The Survival Podcast Forum

Survivalism & Self Sufficiency Topics => Emergency Preparations => Topic started by: evh on September 02, 2018, 04:21:20 PM

Title: Furnace / Generator Hack
Post by: evh on September 02, 2018, 04:21:20 PM
I thought I would share the furnace hack I did to accommodate my generator.  I watched a number of YouTube videos and I think there are no safety issues with this, but I welcome any comments. 

So my background is I live in Michigan and we experience a small number of outages where I live (roughly 3 – 4 per year).  Usually they last < 12 hours but we had one go for 3 days a few years back.   Not that is a big of a deal in the summer but when it is 20 degrees outside the house gets really cold!

I few years back I bought a 2,000 watt inverter.  I use extension cords and can keep things running as I need them in the house with the exception of my natural gas furnace.  It is hard wired.  I checked and found that the inverter would run it.  So I am sharing the < $15 easy modification I made so it would.

It must be code where I live (maybe all over) that the furnaces have a shutoff for the furnace on it  (rather than just throwing a breaker).  So mounted on my furnace is a basic switch and screw in fuse setup.
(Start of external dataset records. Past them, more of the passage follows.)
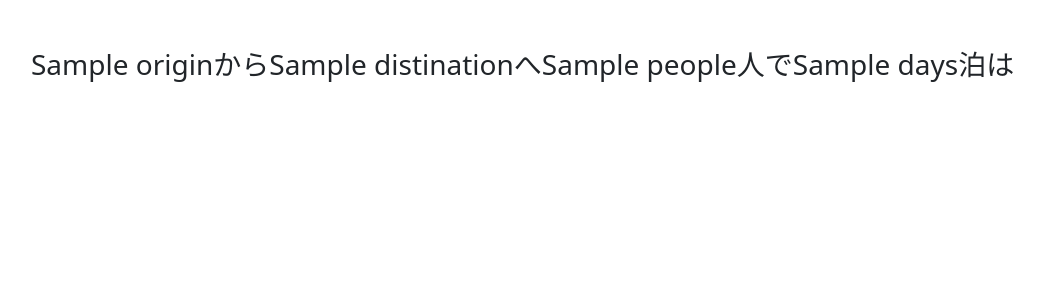
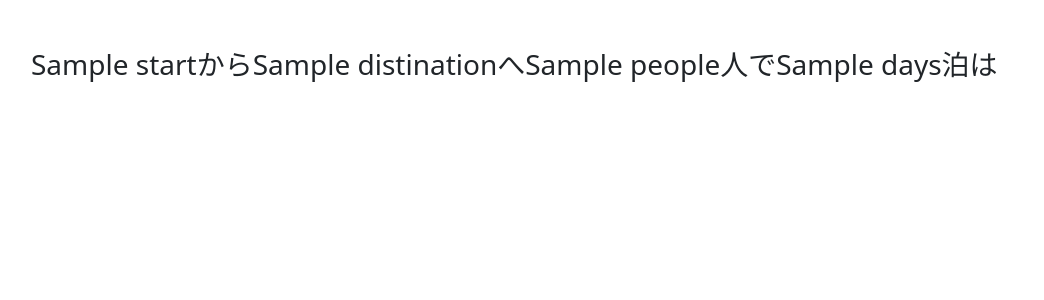
Before and after one commit to yoshi47/cs50FinalProject, a Flask app: template templates/result.html in a window 1280 px wide. Shown: the top 300 px of the page, without its empty margins (87-1131 px from the left). Run offline with Flask 2, Linux system fonts and the light colour scheme; the template is opened without the code that fills it: most values are stand-ins (such as "Sample title", 1, 10 or a date in 2020).

Commit message:
rename 変数

```diff
--- a/app.py
+++ b/app.py
@@ -7,15 +7,15 @@ app = Flask(__name__)
 def home():  # put application's code here
   if request.method == "POST":
     # 出発地
-    origin = request.form.get('from')
+    start = request.form.get('start')
     # 到着地
-    destination = request.form.get('to')
+    goal = request.form.get('goal')
     # 人数
     people = request.form.get('people')
     # 日数
     days = request.form.get('days')
 
-    info = {'origin': origin, 'destination': destination, 'people': people, 'days': days}
+    info = {'start': start, 'goal': goal, 'people': people, 'days': days}
     return render_template('result.html', info=info)
 
   return render_template('form.html')
--- a/templates/result.html
+++ b/templates/result.html
@@ -6,6 +6,6 @@
 
 {% block main %}
 
-  <h3 class="mb-2">{{ info['origin'] }}から{{ info['distination'] }}へ{{ info['people'] }}人で{{ info['days'] }}泊は</h3>
+  <h3 class="mb-2">{{ info['start'] }}から{{ info['distination'] }}へ{{ info['people'] }}人で{{ info['days'] }}泊は</h3>
 {#  <h2 class="mb-4">およそ{{ info['result'] }}円かかります</h2>#}
 {% endblock %}
```
Also changed, not shown: templates/form.html (+4 -4 lines).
See the first link below.  I wondered if they made the same setup but instead of a switch, it was plug.   See the second link, they do. Using this instead of a the switch allow me to wire a 3 prong plug in my furnace wiring and plug it in. 

If someone needed to work on the furnace, they would just pull the plug.  However, If I wanted to run the furnace with the inverter, I could simply unplug it from the receptacle and plug it into my inverter powered extension cord.

Well that is what I did and it works great.  I lost power in January 2017 and ran the furnace for about 8 hours.  No issues.  Again, I thought I would share.

Title: Re: Furnace / Generator Hack
Post by: Carl on September 03, 2018, 04:46:57 PM
  Looks like a great way to prevent back feeding of the grid and power-workers
Title: Re: Furnace / Generator Hack
Post by: evh on September 04, 2018, 07:09:52 AM
Yes, it looked to me like an inexpensive and safe solution.  I was also happy to see my 2,000 Watt inverter handled it with no problem.
Title: Re: Furnace / Generator Hack
Post by: sharpshooterofky on October 03, 2018, 08:56:41 AM
Is it really that simple?  I'd be interested in seeing some pics.  I was thinking the same thing (or close to it), we have an extra shutoff switch out by the furnace, and I was thinking why couldn't I just plug in there?   The electrician I talked to thought I was nuts (which is true) but I kept thinking that this would solve my heat problem.  Thanks for I just have to figure out the specifics and I'm in business.
Title: Re: Furnace / Generator Hack
Post by: evh on October 04, 2018, 06:53:05 AM
Picture A shows what was on my 120 volt Natural Gas Furnace.  Power comes in through the breaker, goes through the fuse and is wired to the switch.  Internally, the wires from my furnace (hot, neutral and ground) are connected to the other side of the switch.  So if someone needs to work on the furnace, they simply flick the switch and power is cut off to the furnace and they can work on it safely.

Picture B shows what I replaced it with.  Power comes in through the breaker and goes through the fuse just as before.  However it terminates at the female plug receptacle that is part of the new box I mounted.  I then took the wires from my furnace (hot, neutral and ground) and connected them to the 3 prong male plug you see coming out of the side of the box.  To clarify, the furnace wiring is not connected in any way internally in the box you see, it was just convenient to have the 3 prong plug come out of the side of the new box I installed.

So when power fails, I simply run an extension cord from my 2,000 watt generator / inverter to the furnace.  Unplug the plug you see in picture B and plug it into the extension cord.  I now have power from the inverter feeding the furnace. So there is a physical disconnect from my inverter to the wiring coming from my breaker so I won’t accidently back feed generator power into my house and the power company.

Your setup/conversion might actually be easier depending on what your “Shutoff Switch” setup looks like.  You may simply need to replace it with both a male and female extension cord ends.  See picture C.  Make sense? 

Note, picture C shows plug ends with the wiring still attached.  You may just need the male and female connectors.  Make sure whatever you use matches the size/amps of what your furnace requires.
Let me know if you have any questions or post a photo of your “Shutoff Switch” setup.

Picture A (

Picture B (

Picture C (